◆ Problem description ◆
Take each line in the entries below that holds "descriptors" and show it.

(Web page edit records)

· · · · ·

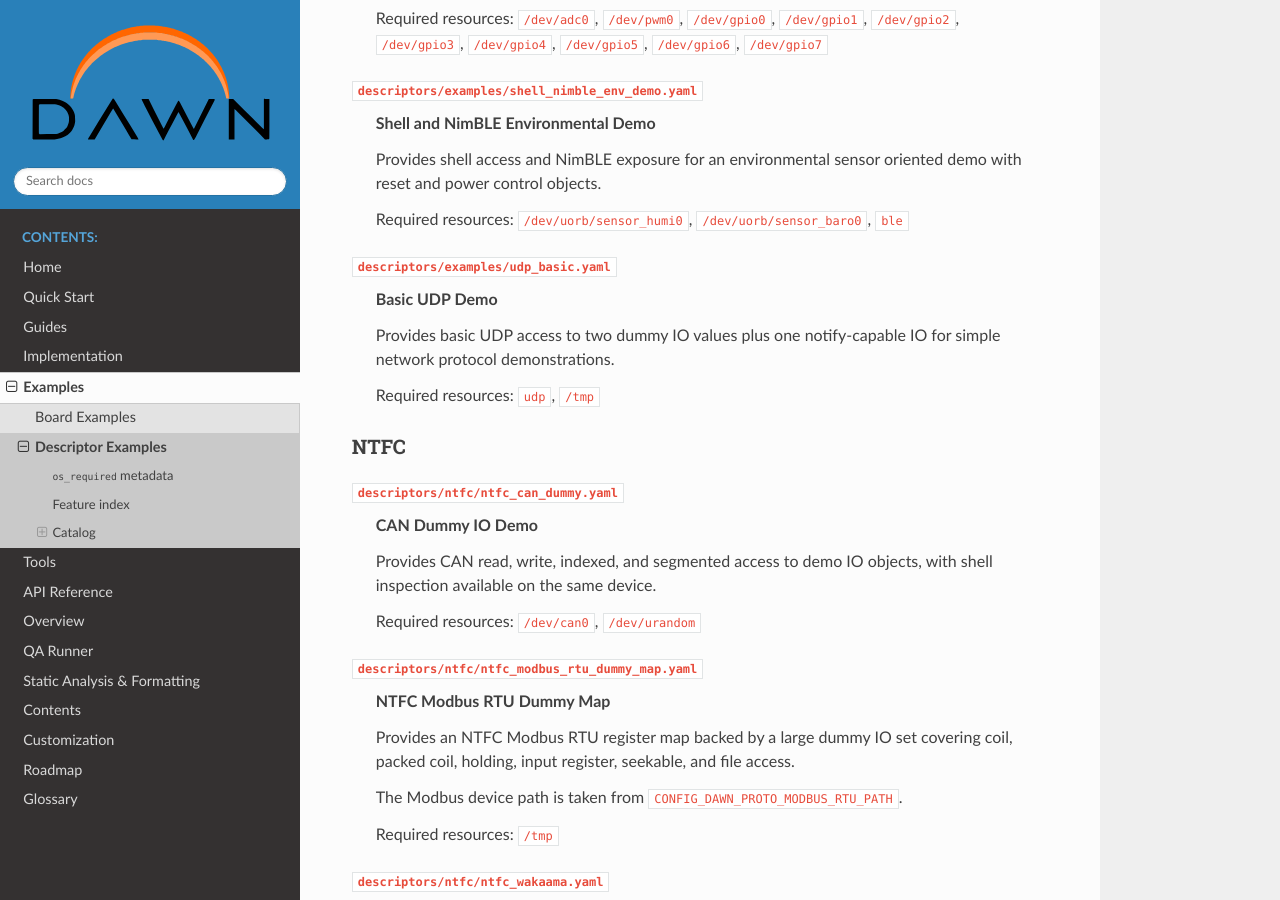
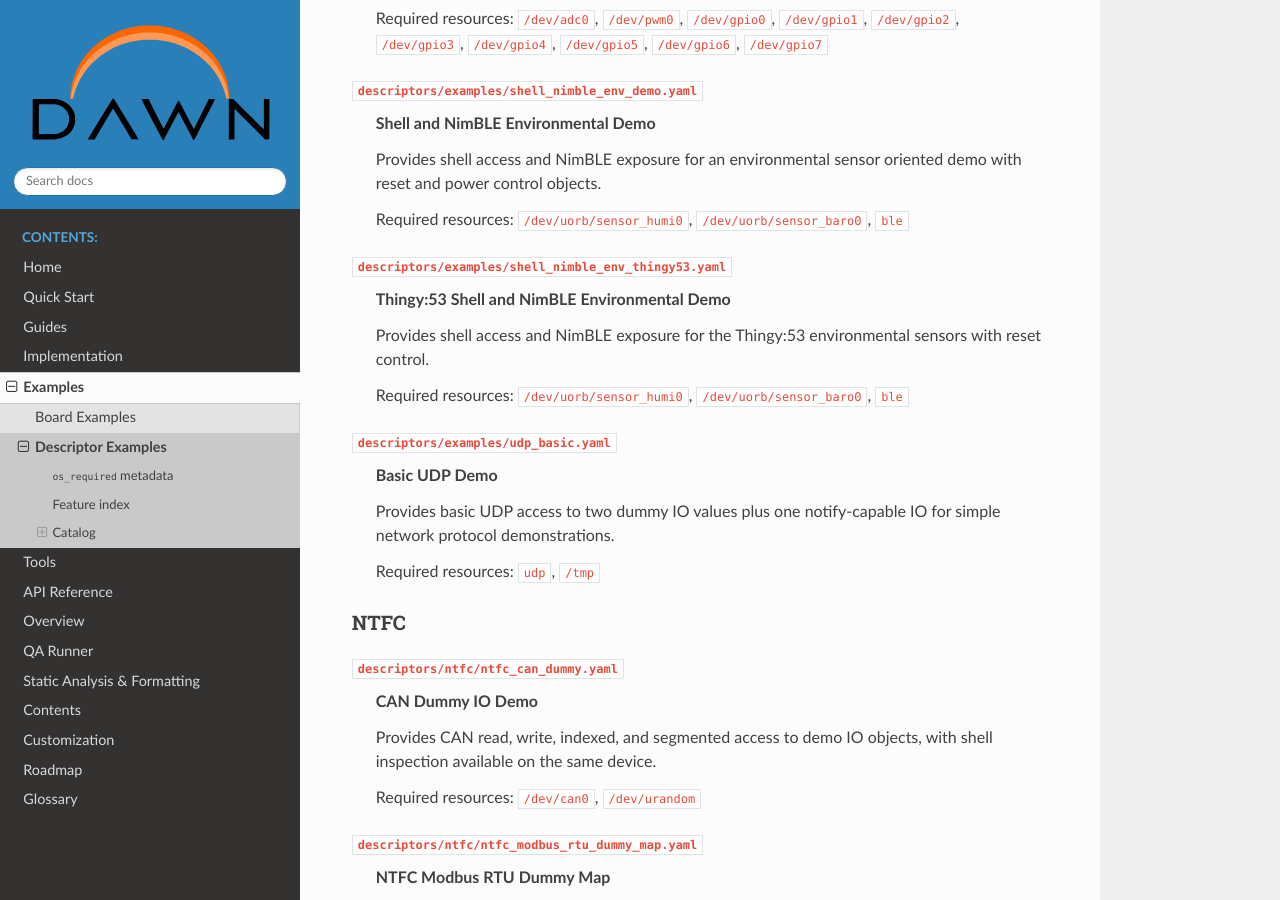
Before and after one commit to railab/dawn, a Sphinx documentation site: the page built from Documentation/examples/descriptors.rst, in a window 1280 px wide and 900 px high, scrolled down 8513 px. Built offline with Sphinx 7.4.7 and the Read the Docs theme 3.1.0, drawn with Linux system fonts in a browser that asks for light colours.

Commit message:
boards/thingy53: add shell descriptor
Signed-off-by: raiden00pl <raiden00@railab.me>

```diff
--- a/Documentation/examples/boards/thingy53.rst
+++ b/Documentation/examples/boards/thingy53.rst
@@ -19,7 +19,8 @@ Network-core support configuration for SoftDevice Controller HCI over RPMsg.
 shell
 -----
 
-Shell and NimBLE environmental example using ``shell_nimble_env_demo.yaml``.
+Shell and NimBLE environmental example using
+``shell_nimble_env_thingy53.yaml``.
 
 nimble_thingy53
 ---------------
--- a/Documentation/examples/descriptors.rst
+++ b/Documentation/examples/descriptors.rst
@@ -560,6 +560,17 @@ Examples
   Required resources:
   ``/dev/uorb/sensor_humi0``, ``/dev/uorb/sensor_baro0``, ``ble``
 
+.. _descriptor-shell-nimble-env-thingy53:
+
+``descriptors/examples/shell_nimble_env_thingy53.yaml``
+  **Thingy:53 Shell and NimBLE Environmental Demo**
+
+  Provides shell access and NimBLE exposure for the Thingy:53 environmental
+  sensors with reset control.
+
+  Required resources:
+  ``/dev/uorb/sensor_humi0``, ``/dev/uorb/sensor_baro0``, ``ble``
+
 .. _descriptor-udp-basic:
 
 ``descriptors/examples/udp_basic.yaml``
```
Also changed, not shown: 2 other files.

· · · · ·

◆ The answer ◆
Before and after one commit to railab/dawn, a Sphinx documentation site: the page built from Documentation/examples/descriptors.rst, in a window 1280 px wide and 900 px high, scrolled down 8513 px. Built offline with Sphinx 7.4.7 and the Read the Docs theme 3.1.0, drawn with Linux system fonts in a browser that asks for light colours.
--- a/Documentation/examples/descriptors.rst
+++ b/Documentation/examples/descriptors.rst
+``descriptors/examples/shell_nimble_env_thingy53.yaml``
 ``descriptors/examples/udp_basic.yaml``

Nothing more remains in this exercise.